• _INFORMATION SHOWN_
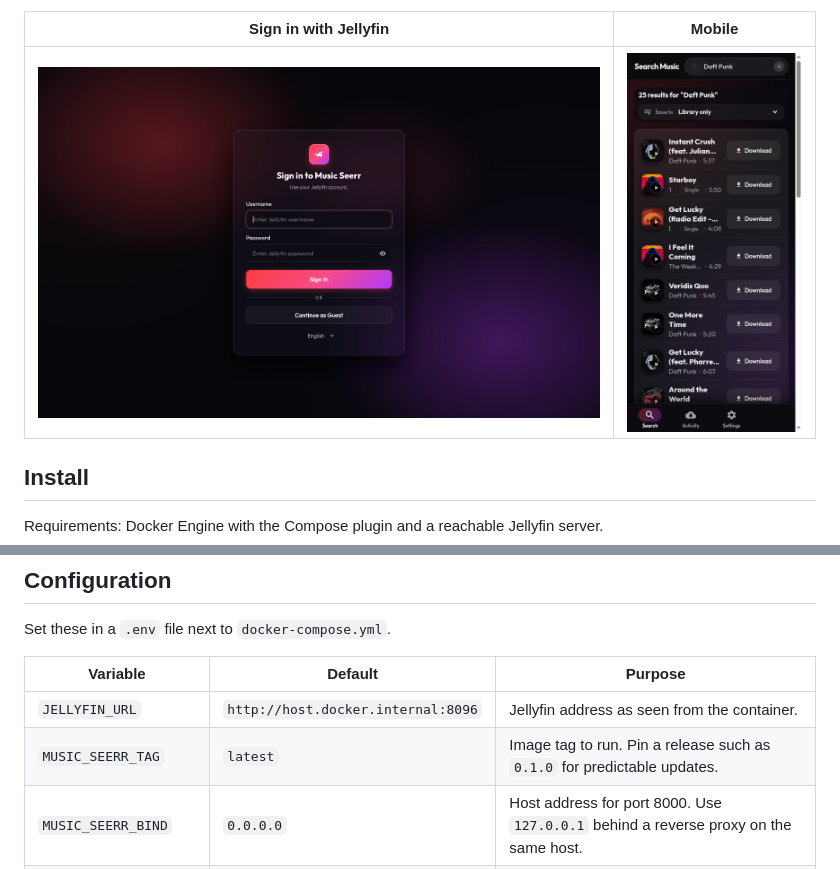
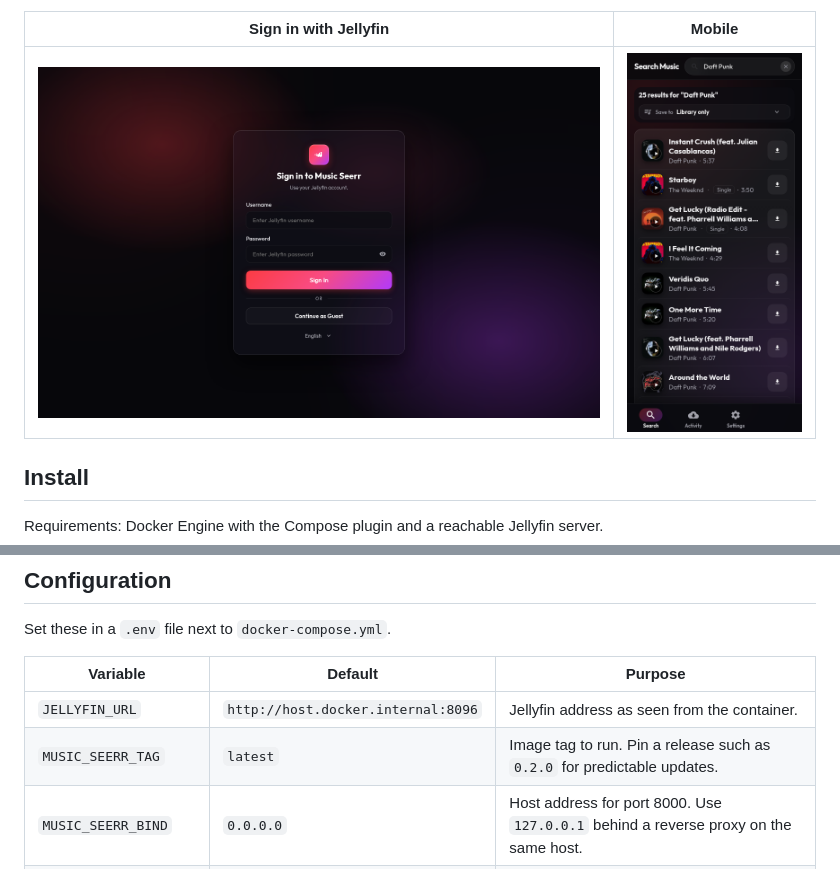
Before and after one commit to giulio177/music-seerr, a Markdown page: README.md, 2 parts joined by grey strips. Rendered like a GitHub page; pictures changed too: docs/screenshots/login.png, docs/screenshots/search-mobile.png.

```diff
--- a/README.md
+++ b/README.md
@@ -62,7 +65,7 @@ Set these in a `.env` file next to `docker-compose.yml`.
 | Variable | Default | Purpose |
 | --- | --- | --- |
 | `JELLYFIN_URL` | `http://host.docker.internal:8096` | Jellyfin address as seen from the container. |
-| `MUSIC_SEERR_TAG` | `latest` | Image tag to run. Pin a release such as `0.1.0` for predictable updates. |
+| `MUSIC_SEERR_TAG` | `latest` | Image tag to run. Pin a release such as `0.2.0` for predictable updates. |
 | `MUSIC_SEERR_BIND` | `0.0.0.0` | Host address for port 8000. Use `127.0.0.1` behind a reverse proxy on the same host. |
 | `FORWARDED_ALLOW_IPS` | `127.0.0.1` | Reverse proxy address trusted for forwarded headers. |
 
```
Also changed, not shown: other parts of README.md (+4 -1 lines), docs/screenshots/search.png, 9 other files.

• _TASK PROMPT_
When a line of the material holds the string "proxy", copy that line.

• _FINISHED EXERCISE_
 | `MUSIC_SEERR_BIND` | `0.0.0.0` | Host address for port 8000. Use `127.0.0.1` behind a reverse proxy on the same host. |
 | `FORWARDED_ALLOW_IPS` | `127.0.0.1` | Reverse proxy address trusted for forwarded headers. |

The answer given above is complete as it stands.